This seven-stage sequence of digitally processed images was derived from artworks by Yves Klein’s Portrait of Arman (1962), Nagisa Oshima’s In the Realm of the Senses (1976) and Hieronymus Bosch’s The Garden of Earthly Delights (1500, approx.). The spoken sound track is a text written specially by the artist, synchronized to each of the image stages.
The sequence begins with a collage of the Yves Klein sculpture, which has been conjugated with a single frame from King Kong (1933) so that the International Klein Blue figure of Arman is seen to be holding the fainting heroine Anne Darrow in his arms. This is followed by a single frame of the strangulation scene in Oshima's film.

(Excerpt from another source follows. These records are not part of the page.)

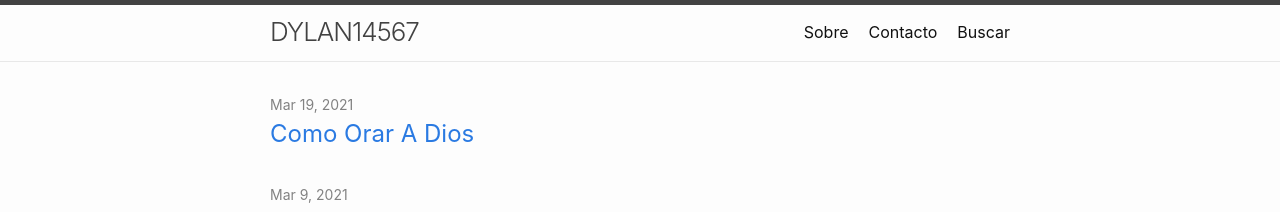
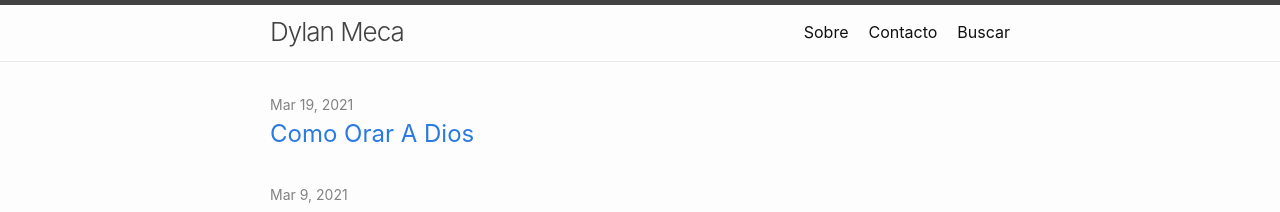
Before and after one commit to dylanmeca/dylanmeca.github.io, a Jekyll site: the page built from index.md, in a window 1280 px wide. Shown: the top 212 px of the page. Built offline with Jekyll 4.4.1, drawn with Linux system fonts in a browser that asks for light colours.

Commit message:
Update _config.yml

```diff
--- a/_config.yml
+++ b/_config.yml
@@ -1,4 +1,4 @@
-title: DYLAN14567
+title: Dylan Meca
 description: Soy Dylan Alexander y un programador de videojuegos y aplicaciones y experto en informática.
 author:
   name: dylan14567
```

The six interactive transformations that follow show a progressive digitisation of the Oshima image into an increasingly abstract arrangement of larger and larger pixels. Within these pixel blocks the Bosch painting gradually emerges, until it entirely fills the screen in the final image.
The architectonic presence of this narrative unfolds in the viewer’s body action. And the sequence reverses when the viewer walks away from the screen.
The singular trajectory that begins at the building’s entrance, and then goes all the way to the surface of the projection screen at the other end of the space, embodies a real and a virtual journey for the viewer, traversing the neo-Gothic arches of the Vleeshal while at the same time passaging through the narrative imaginary of the projected imagery. The work engages a triple signification of the Vleeshal itself, which has the style and atmosphere of a Gothic church, yet whose original function centuries earlier was as a cold house for the storage and sale of fresh meat, and which is now a public exhibition space for contemporary art. This convergence of esoteric, corporal and aesthetic forces becomes relational to the conjunction of sacred, profane and carnal allusions presented in the work's iconographic progression. The Klein collage intimates an inversion of the archetype of Mary holding Christ’s limp body, which then morphs into Oshima’s cruciform organisation of male and female bodies, whose underlying digital formation then recalibrates itself in Bosch’s esoteric corporeality.